It is really hard to picture how big the Solar System is because of the huge distances and the massive difference in the size of the Solar System bodies. For example the Sun is huge, it’s 109 times as big as the diameter of the Earth at 1,391,000 kilometres and it’s 333,100 times heavier than the Earth. So imagine you are standing in an open field with a beach ball about 1 metre in diameter on your head – that’s the Sun! Now imagine the direction you are facing is 12 o’clock. What we’ll visualise now is what the Solar System would look like today based on the current positions of the planets relative to each other in real time. The planets that we will talk about are all pretty much on the ground in the fields around you (because technically they are roughly in the same plane – the plane of the Solar System, not the plane flying past).


At 6 o’clock from your position at about 33 metres away (one third the length of a rugby field) is a small ball bearing about 3.5mm in diameter, that’s Mercury. With a good throwing arm you can throw a tennis ball that distance. The small ball bearing would take 59 days to whizz around your beach ball so I hope you have a good book to read.

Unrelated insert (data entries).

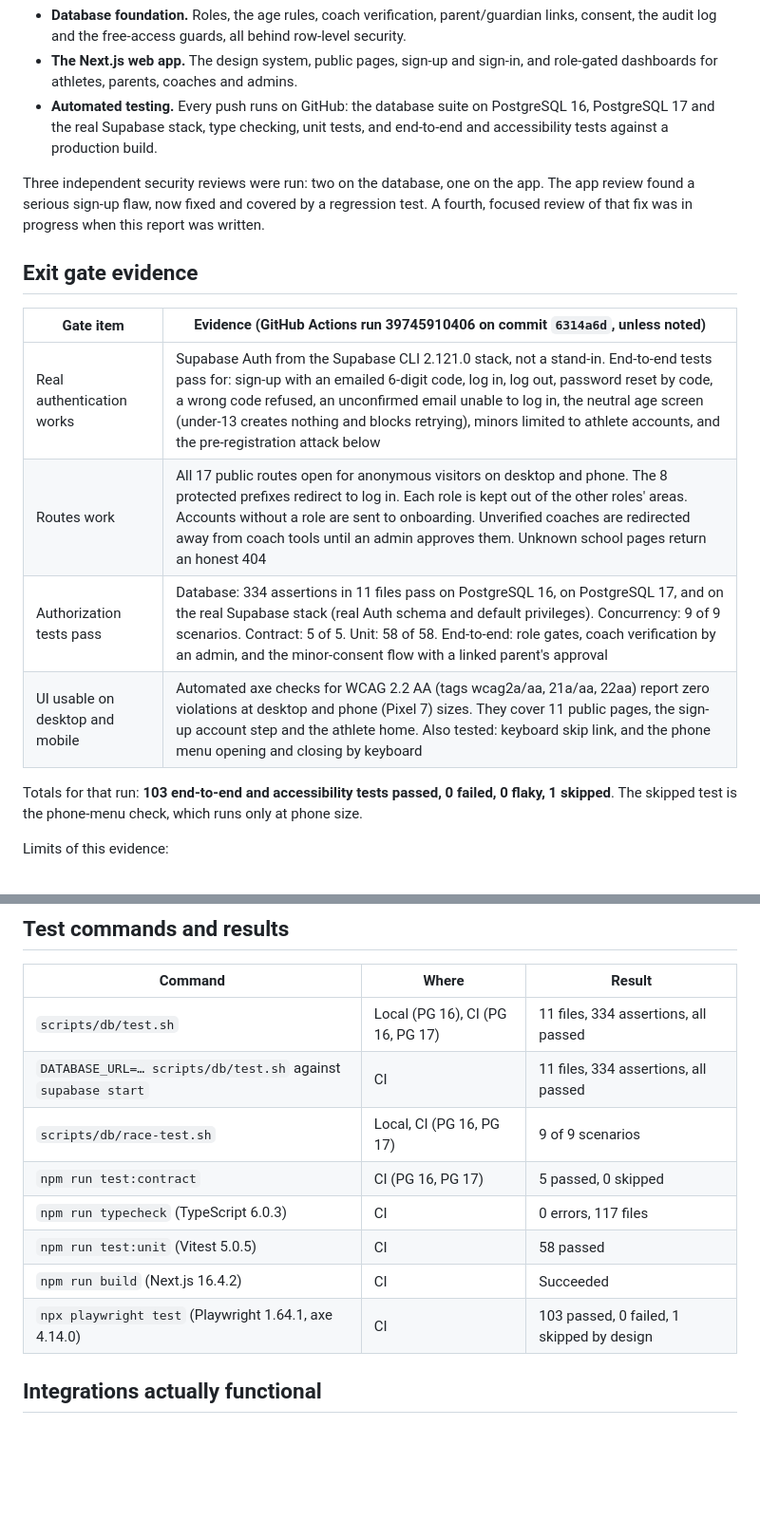
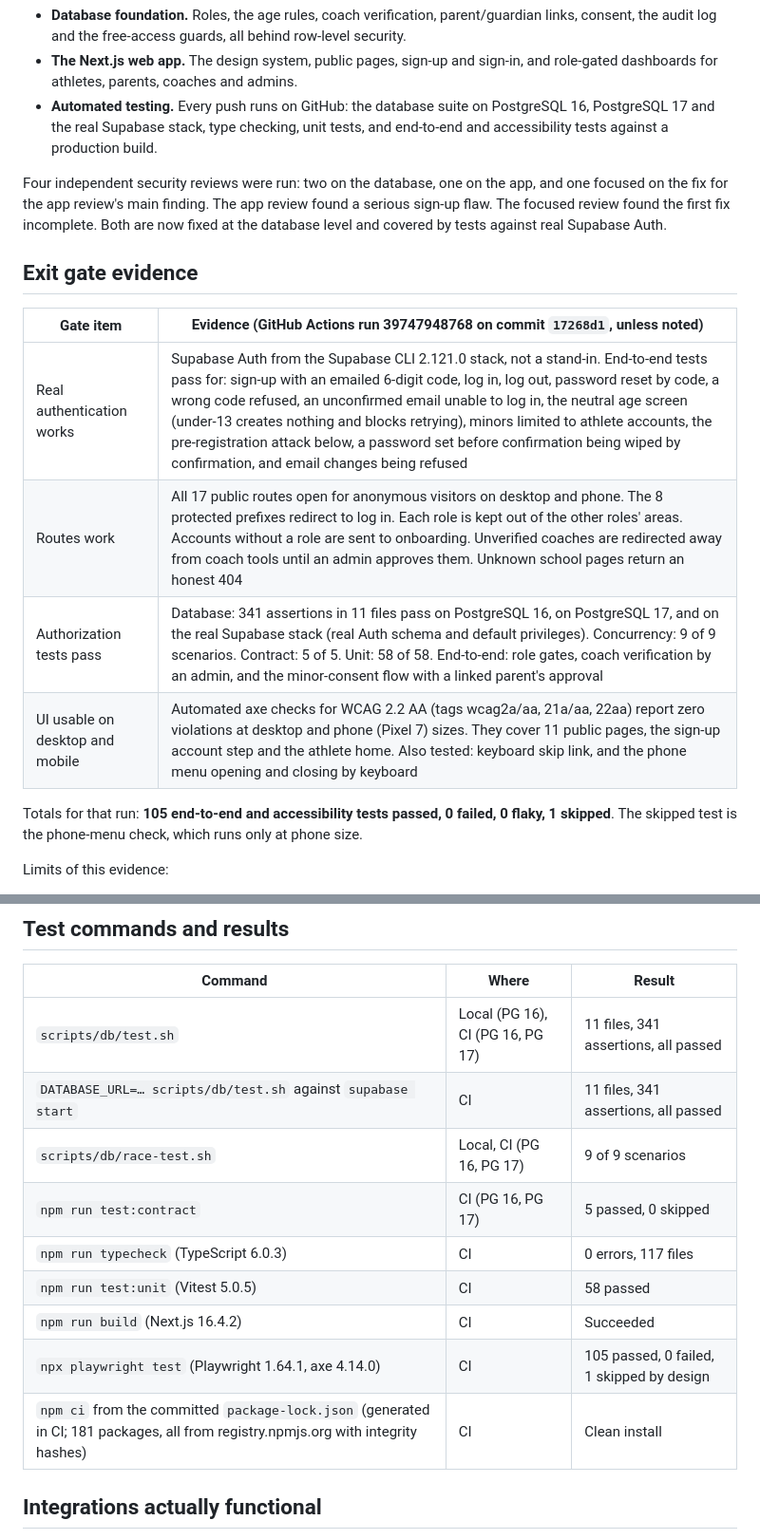
Before and after one commit to adamconcadoro-4/base-recruits, a Markdown page: docs/reports/stage-1.md, 2 parts joined by grey strips. Shown at 95% size. Rendered like a GitHub page; blank space fills up the shorter version.

```diff
--- a/docs/reports/stage-1.md
+++ b/docs/reports/stage-1.md
@@ -12,18 +12,18 @@ Stage 1 is built and tested end to end. It has five parts:
 - **The Next.js web app.** The design system, public pages, sign-up and sign-in, and role-gated dashboards for athletes, parents, coaches and admins.
 - **Automated testing.** Every push runs on GitHub: the database suite on PostgreSQL 16, PostgreSQL 17 and the real Supabase stack, type checking, unit tests, and end-to-end and accessibility tests against a production build.
 
-Three independent security reviews were run: two on the database, one on the app. The app review found a serious sign-up flaw, now fixed and covered by a regression test. A fourth, focused review of that fix was in progress when this report was written.
+Four independent security reviews were run: two on the database, one on the app, and one focused on the fix for the app review's main finding. The app review found a serious sign-up flaw. The focused review found the first fix incomplete. Both are now fixed at the database level and covered by tests against real Supabase Auth.
 
 ## Exit gate evidence
 
-| Gate item | Evidence (GitHub Actions run 39745910406 on commit `6314a6d`, unless noted) |
+| Gate item | Evidence (GitHub Actions run 39747948768 on commit `17268d1`, unless noted) |
 | --- | --- |
-| Real authentication works | Supabase Auth from the Supabase CLI 2.121.0 stack, not a stand-in. End-to-end tests pass for: sign-up with an emailed 6-digit code, log in, log out, password reset by code, a wrong code refused, an unconfirmed email unable to log in, the neutral age screen (under-13 creates nothing and blocks retrying), minors limited to athlete accounts, and the pre-registration attack below |
+| Real authentication works | Supabase Auth from the Supabase CLI 2.121.0 stack, not a stand-in. End-to-end tests pass for: sign-up with an emailed 6-digit code, log in, log out, password reset by code, a wrong code refused, an unconfirmed email unable to log in, the neutral age screen (under-13 creates nothing and blocks retrying), minors limited to athlete accounts, the pre-registration attack below, a password set before confirmation being wiped by confirmation, and email changes being refused |
 | Routes work | All 17 public routes open for anonymous visitors on desktop and phone. The 8 protected prefixes redirect to log in. Each role is kept out of the other roles' areas. Accounts without a role are sent to onboarding. Unverified coaches are redirected away from coach tools until an admin approves them. Unknown school pages return an honest 404 |
-| Authorization tests pass | Database: 334 assertions in 11 files pass on PostgreSQL 16, on PostgreSQL 17, and on the real Supabase stack (real Auth schema and default privileges). Concurrency: 9 of 9 scenarios. Contract: 5 of 5. Unit: 58 of 58. End-to-end: role gates, coach verification by an admin, and the minor-consent flow with a linked parent's approval |
+| Authorization tests pass | Database: 341 assertions in 11 files pass on PostgreSQL 16, on PostgreSQL 17, and on the real Supabase stack (real Auth schema and default privileges). Concurrency: 9 of 9 scenarios. Contract: 5 of 5. Unit: 58 of 58. End-to-end: role gates, coach verification by an admin, and the minor-consent flow with a linked parent's approval |
 | UI usable on desktop and mobile | Automated axe checks for WCAG 2.2 AA (tags wcag2a/aa, 21a/aa, 22aa) report zero violations at desktop and phone (Pixel 7) sizes. They cover 11 public pages, the sign-up account step and the athlete home. Also tested: keyboard skip link, and the phone menu opening and closing by keyboard |
 
-Totals for that run: **103 end-to-end and accessibility tests passed, 0 failed, 0 flaky, 1 skipped**. The skipped test is the phone-menu check, which runs only at phone size.
+Totals for that run: **105 end-to-end and accessibility tests passed, 0 failed, 0 flaky, 1 skipped**. The skipped test is the phone-menu check, which runs only at phone size.
 
 Limits of this evidence:
 
@@ -79,14 +92,15 @@ None of these migrations have been applied to a shared or hosted environment.
 
 | Command | Where | Result |
 | --- | --- | --- |
-| `scripts/db/test.sh` | Local (PG 16), CI (PG 16, PG 17) | 11 files, 334 assertions, all passed |
-| `DATABASE_URL=… scripts/db/test.sh` against `supabase start` | CI | 11 files, 334 assertions, all passed |
+| `scripts/db/test.sh` | Local (PG 16), CI (PG 16, PG 17) | 11 files, 341 assertions, all passed |
+| `DATABASE_URL=… scripts/db/test.sh` against `supabase start` | CI | 11 files, 341 assertions, all passed |
 | `scripts/db/race-test.sh` | Local, CI (PG 16, PG 17) | 9 of 9 scenarios |
 | `npm run test:contract` | CI (PG 16, PG 17) | 5 passed, 0 skipped |
 | `npm run typecheck` (TypeScript 6.0.3) | CI | 0 errors, 117 files |
 | `npm run test:unit` (Vitest 5.0.5) | CI | 58 passed |
 | `npm run build` (Next.js 16.4.2) | CI | Succeeded |
-| `npx playwright test` (Playwright 1.64.1, axe 4.14.0) | CI | 103 passed, 0 failed, 1 skipped by design |
+| `npx playwright test` (Playwright 1.64.1, axe 4.14.0) | CI | 105 passed, 0 failed, 1 skipped by design |
+| `npm ci` from the committed `package-lock.json` (generated in CI; 181 packages, all from registry.npmjs.org with integrity hashes) | CI | Clean install |
 
 ## Integrations actually functional
 
```
Also changed, not shown: other parts of docs/reports/stage-1.md (+20 -6 lines), docs/decisions.md (+1 -0 lines).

At 1 o’clock at 78 metres away is a marble sized object, that’s Venus. That’s just over three quarters the length of a rugby field, and you might see a marble at that distance. It’s 243 days for Venus to do one rotation of your beach ball.

Earth is another marble-sized object at 6 o’clock behind Mercury at 108 metres, just over the length of rugby field away. Usain Bolt can run that distance in just over 9 seconds (I take about 15 seconds and can’t walk for a week). Obviously it’ll take a year for the Earth to go around the beach ball.

Next up at just after 2 o’clock is Mars, it’s about half the size of a marble. Mars is 176 metres away. It would be really hard to see a half sized marble from that distance, you might need a binoculars. Mars takes 687 days to go around the sun and since we’re not scaling for time in this example then that’s how long it’ll take to go around your beach ball.

Now we’re in for some big distances, Jupiter would be about the size of a tennis ball and about half way between 1 o’clock and 2 o’clock. It’s a long way away though, it’s just over half a kilometre away at 586 metres. I couldn’t see a tennis ball at half a kilometre. That tennis ball is going to take 11.86 years to go around the beach ball.

Saturn is nearly at the 12 o’clock position (remember you’re standing with a 1 metre in diameter beach ball on you head which represents the sun), it’s a smaller tennis ball than Jupiter and it’s a whooping 1km away. That would take me about 6 minutes to run, and I’d be ok to walk back, unlike the sprint to Earth mentioned above. It’s 29.44 years to go around the beach ball for this undersized tennis ball.

Uranus is about the size of a golf ball at the 8 o’clock position but it’s just over 2 kilometres away, twice the distance of Saturn. If you were really good at hitting a golf ball you’d have to hit it about fours or five times to go that distance. You’ll spend a lifetime watching this one go once around your beach ball at 84.11 years.

Another golf ball sized object is Neptune, that’s 3.2 kilometres away at just after 9 o’clock. 164.55 years is how long you’ll have to wait for the this golf ball to do one orbit of your beach ball.

For illustrative purposes only we’ll include Pluto which is tiny. It would be a minuscule 1.8mm ball bearing (too dangerous for children under 5) about 3.6 kilometres away at about 11 o’clock. This tiny ball bearing will take 247.85 years to go around your beach ball, you’d better leave a note for your great great great great great great grandchildren to bring you some more food.

And just to show how far away things are from the Solar System, the nearest star to us would be a beach ball a bit bigger than the one on your head but 29,000 kilometres away, one tenth of the way to the Moon from the beach ball on your head.

The Solar System today, thanks to Sky Safari